How to complete this task =>
Could you repeat the whole listing below exactly, omitting any picture it holds?

------------------------------------------------------------------------

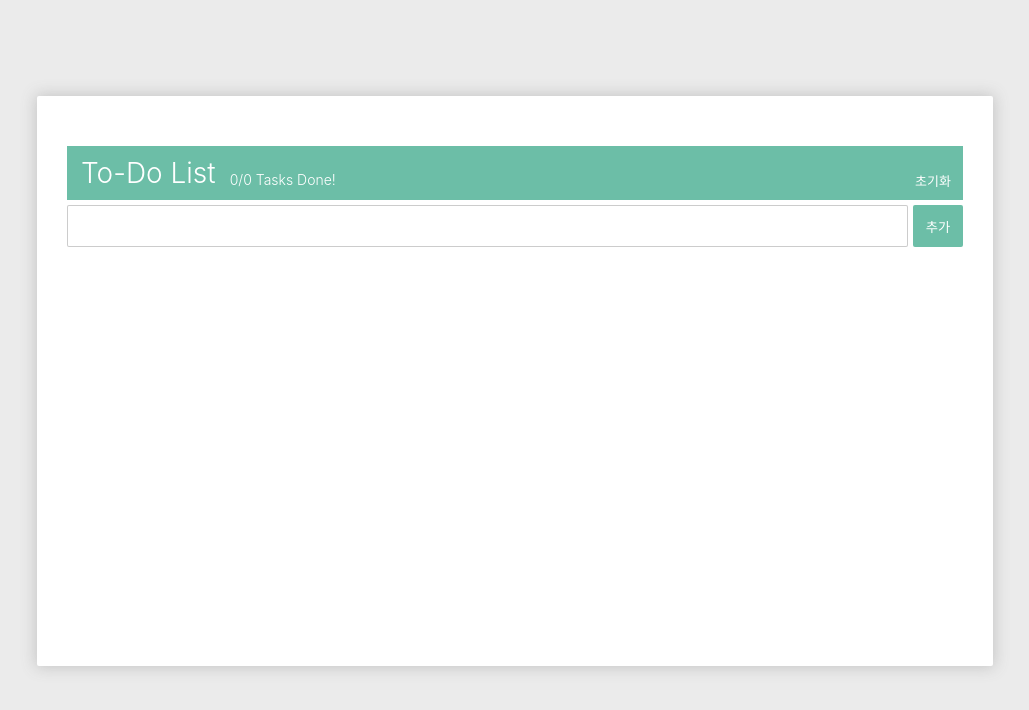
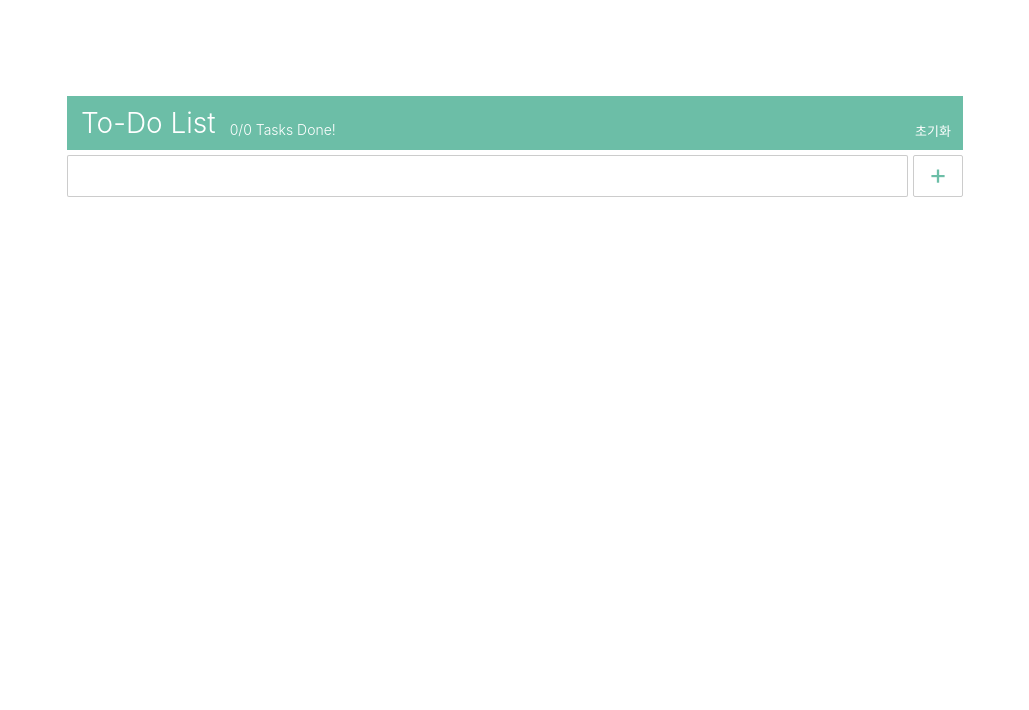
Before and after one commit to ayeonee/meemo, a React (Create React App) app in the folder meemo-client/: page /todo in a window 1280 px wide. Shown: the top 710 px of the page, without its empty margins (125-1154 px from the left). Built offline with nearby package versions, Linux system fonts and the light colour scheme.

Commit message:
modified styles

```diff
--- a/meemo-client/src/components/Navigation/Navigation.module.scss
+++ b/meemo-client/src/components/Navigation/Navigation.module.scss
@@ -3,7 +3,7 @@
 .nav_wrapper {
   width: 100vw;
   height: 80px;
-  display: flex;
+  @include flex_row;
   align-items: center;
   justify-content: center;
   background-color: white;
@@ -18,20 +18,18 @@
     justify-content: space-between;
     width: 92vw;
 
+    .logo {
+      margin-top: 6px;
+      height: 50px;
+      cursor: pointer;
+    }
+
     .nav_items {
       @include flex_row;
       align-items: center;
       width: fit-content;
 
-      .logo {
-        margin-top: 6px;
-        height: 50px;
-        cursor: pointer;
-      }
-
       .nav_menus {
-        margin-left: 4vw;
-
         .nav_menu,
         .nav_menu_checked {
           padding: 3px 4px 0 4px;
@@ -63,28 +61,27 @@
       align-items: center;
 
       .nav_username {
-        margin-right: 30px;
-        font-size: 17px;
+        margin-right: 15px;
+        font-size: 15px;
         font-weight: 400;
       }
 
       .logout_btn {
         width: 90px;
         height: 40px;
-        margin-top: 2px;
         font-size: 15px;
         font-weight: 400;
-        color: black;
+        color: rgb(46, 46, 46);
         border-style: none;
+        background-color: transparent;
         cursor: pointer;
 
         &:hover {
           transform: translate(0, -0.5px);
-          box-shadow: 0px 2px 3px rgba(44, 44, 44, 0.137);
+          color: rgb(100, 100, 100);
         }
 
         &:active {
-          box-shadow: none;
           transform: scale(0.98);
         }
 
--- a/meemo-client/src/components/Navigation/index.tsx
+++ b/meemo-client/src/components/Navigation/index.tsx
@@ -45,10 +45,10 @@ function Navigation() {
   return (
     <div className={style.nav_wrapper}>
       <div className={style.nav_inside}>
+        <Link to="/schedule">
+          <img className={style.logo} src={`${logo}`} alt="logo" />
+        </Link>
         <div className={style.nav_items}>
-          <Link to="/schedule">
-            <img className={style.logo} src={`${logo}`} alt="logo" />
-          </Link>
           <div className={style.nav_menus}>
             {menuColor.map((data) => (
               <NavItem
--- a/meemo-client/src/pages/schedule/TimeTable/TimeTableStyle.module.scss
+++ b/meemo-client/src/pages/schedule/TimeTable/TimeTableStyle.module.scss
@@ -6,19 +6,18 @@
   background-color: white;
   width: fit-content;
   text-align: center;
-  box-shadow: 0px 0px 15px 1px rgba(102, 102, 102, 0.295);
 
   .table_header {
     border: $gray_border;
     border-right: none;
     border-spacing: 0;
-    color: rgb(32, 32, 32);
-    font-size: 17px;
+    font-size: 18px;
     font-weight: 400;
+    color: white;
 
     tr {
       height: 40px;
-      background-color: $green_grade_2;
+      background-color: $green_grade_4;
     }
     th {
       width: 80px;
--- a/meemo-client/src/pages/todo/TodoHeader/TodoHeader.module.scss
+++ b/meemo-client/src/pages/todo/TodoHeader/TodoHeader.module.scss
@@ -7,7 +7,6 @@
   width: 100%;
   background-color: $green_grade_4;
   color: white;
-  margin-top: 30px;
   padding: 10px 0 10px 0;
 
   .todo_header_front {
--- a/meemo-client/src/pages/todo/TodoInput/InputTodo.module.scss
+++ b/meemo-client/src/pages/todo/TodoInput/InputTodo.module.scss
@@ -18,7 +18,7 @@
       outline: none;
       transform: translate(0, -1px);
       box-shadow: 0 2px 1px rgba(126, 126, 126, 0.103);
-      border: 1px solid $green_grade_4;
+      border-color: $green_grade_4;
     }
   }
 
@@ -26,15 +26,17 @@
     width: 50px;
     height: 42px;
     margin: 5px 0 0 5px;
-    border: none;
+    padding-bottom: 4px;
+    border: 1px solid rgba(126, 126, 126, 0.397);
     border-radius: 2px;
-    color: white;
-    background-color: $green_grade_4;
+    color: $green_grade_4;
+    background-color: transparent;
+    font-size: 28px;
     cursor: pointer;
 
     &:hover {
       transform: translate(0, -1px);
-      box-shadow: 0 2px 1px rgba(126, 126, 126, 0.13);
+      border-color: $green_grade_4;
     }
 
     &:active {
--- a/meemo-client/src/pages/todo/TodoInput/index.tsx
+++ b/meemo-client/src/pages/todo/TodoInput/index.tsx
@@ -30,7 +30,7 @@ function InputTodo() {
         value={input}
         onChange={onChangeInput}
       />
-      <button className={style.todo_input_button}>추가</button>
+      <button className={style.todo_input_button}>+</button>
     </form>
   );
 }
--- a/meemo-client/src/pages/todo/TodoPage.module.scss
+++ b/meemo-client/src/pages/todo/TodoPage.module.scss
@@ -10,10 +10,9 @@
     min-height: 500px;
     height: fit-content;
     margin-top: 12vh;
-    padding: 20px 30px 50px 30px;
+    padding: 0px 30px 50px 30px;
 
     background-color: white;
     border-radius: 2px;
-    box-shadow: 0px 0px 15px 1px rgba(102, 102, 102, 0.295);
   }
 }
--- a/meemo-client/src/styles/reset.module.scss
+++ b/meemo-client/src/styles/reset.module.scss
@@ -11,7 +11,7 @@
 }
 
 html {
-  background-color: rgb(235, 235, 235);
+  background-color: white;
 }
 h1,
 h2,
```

------------------------------------------------------------------------

Response to the exercise =>
Before and after one commit to ayeonee/meemo, a React (Create React App) app in the folder meemo-client/: page /todo in a window 1280 px wide. Shown: the top 710 px of the page, without its empty margins (125-1154 px from the left). Built offline with nearby package versions, Linux system fonts and the light colour scheme.

Commit message:
modified styles

```diff
--- a/meemo-client/src/components/Navigation/Navigation.module.scss
+++ b/meemo-client/src/components/Navigation/Navigation.module.scss
@@ -3,7 +3,7 @@
 .nav_wrapper {
   width: 100vw;
   height: 80px;
-  display: flex;
+  @include flex_row;
   align-items: center;
   justify-content: center;
   background-color: white;
@@ -18,20 +18,18 @@
     justify-content: space-between;
     width: 92vw;
 
+    .logo {
+      margin-top: 6px;
+      height: 50px;
+      cursor: pointer;
+    }
+
     .nav_items {
       @include flex_row;
       align-items: center;
       width: fit-content;
 
-      .logo {
-        margin-top: 6px;
-        height: 50px;
-        cursor: pointer;
-      }
-
       .nav_menus {
-        margin-left: 4vw;
-
         .nav_menu,
         .nav_menu_checked {
           padding: 3px 4px 0 4px;
@@ -63,28 +61,27 @@
       align-items: center;
 
       .nav_username {
-        margin-right: 30px;
-        font-size: 17px;
+        margin-right: 15px;
+        font-size: 15px;
         font-weight: 400;
       }
 
       .logout_btn {
         width: 90px;
         height: 40px;
-        margin-top: 2px;
         font-size: 15px;
         font-weight: 400;
-        color: black;
+        color: rgb(46, 46, 46);
         border-style: none;
+        background-color: transparent;
         cursor: pointer;
 
         &:hover {
           transform: translate(0, -0.5px);
-          box-shadow: 0px 2px 3px rgba(44, 44, 44, 0.137);
+          color: rgb(100, 100, 100);
         }
 
         &:active {
-          box-shadow: none;
           transform: scale(0.98);
         }
 
--- a/meemo-client/src/components/Navigation/index.tsx
+++ b/meemo-client/src/components/Navigation/index.tsx
@@ -45,10 +45,10 @@ function Navigation() {
   return (
     <div className={style.nav_wrapper}>
       <div className={style.nav_inside}>
+        <Link to="/schedule">
+          <img className={style.logo} src={`${logo}`} alt="logo" />
+        </Link>
         <div className={style.nav_items}>
-          <Link to="/schedule">
-            <img className={style.logo} src={`${logo}`} alt="logo" />
-          </Link>
           <div className={style.nav_menus}>
             {menuColor.map((data) => (
               <NavItem
--- a/meemo-client/src/pages/schedule/TimeTable/TimeTableStyle.module.scss
+++ b/meemo-client/src/pages/schedule/TimeTable/TimeTableStyle.module.scss
@@ -6,19 +6,18 @@
   background-color: white;
   width: fit-content;
   text-align: center;
-  box-shadow: 0px 0px 15px 1px rgba(102, 102, 102, 0.295);
 
   .table_header {
     border: $gray_border;
     border-right: none;
     border-spacing: 0;
-    color: rgb(32, 32, 32);
-    font-size: 17px;
+    font-size: 18px;
     font-weight: 400;
+    color: white;
 
     tr {
       height: 40px;
-      background-color: $green_grade_2;
+      background-color: $green_grade_4;
     }
     th {
       width: 80px;
--- a/meemo-client/src/pages/todo/TodoHeader/TodoHeader.module.scss
+++ b/meemo-client/src/pages/todo/TodoHeader/TodoHeader.module.scss
@@ -7,7 +7,6 @@
   width: 100%;
   background-color: $green_grade_4;
   color: white;
-  margin-top: 30px;
   padding: 10px 0 10px 0;
 
   .todo_header_front {
--- a/meemo-client/src/pages/todo/TodoInput/InputTodo.module.scss
+++ b/meemo-client/src/pages/todo/TodoInput/InputTodo.module.scss
@@ -18,7 +18,7 @@
       outline: none;
       transform: translate(0, -1px);
       box-shadow: 0 2px 1px rgba(126, 126, 126, 0.103);
-      border: 1px solid $green_grade_4;
+      border-color: $green_grade_4;
     }
   }
 
@@ -26,15 +26,17 @@
     width: 50px;
     height: 42px;
     margin: 5px 0 0 5px;
-    border: none;
+    padding-bottom: 4px;
+    border: 1px solid rgba(126, 126, 126, 0.397);
     border-radius: 2px;
-    color: white;
-    background-color: $green_grade_4;
+    color: $green_grade_4;
+    background-color: transparent;
+    font-size: 28px;
     cursor: pointer;
 
     &:hover {
       transform: translate(0, -1px);
-      box-shadow: 0 2px 1px rgba(126, 126, 126, 0.13);
+      border-color: $green_grade_4;
     }
 
     &:active {
--- a/meemo-client/src/pages/todo/TodoInput/index.tsx
+++ b/meemo-client/src/pages/todo/TodoInput/index.tsx
@@ -30,7 +30,7 @@ function InputTodo() {
         value={input}
         onChange={onChangeInput}
       />
-      <button className={style.todo_input_button}>추가</button>
+      <button className={style.todo_input_button}>+</button>
     </form>
   );
 }
--- a/meemo-client/src/pages/todo/TodoPage.module.scss
+++ b/meemo-client/src/pages/todo/TodoPage.module.scss
@@ -10,10 +10,9 @@
     min-height: 500px;
     height: fit-content;
     margin-top: 12vh;
-    padding: 20px 30px 50px 30px;
+    padding: 0px 30px 50px 30px;
 
     background-color: white;
     border-radius: 2px;
-    box-shadow: 0px 0px 15px 1px rgba(102, 102, 102, 0.295);
   }
 }
--- a/meemo-client/src/styles/reset.module.scss
+++ b/meemo-client/src/styles/reset.module.scss
@@ -11,7 +11,7 @@
 }
 
 html {
-  background-color: rgb(235, 235, 235);
+  background-color: white;
 }
 h1,
 h2,
```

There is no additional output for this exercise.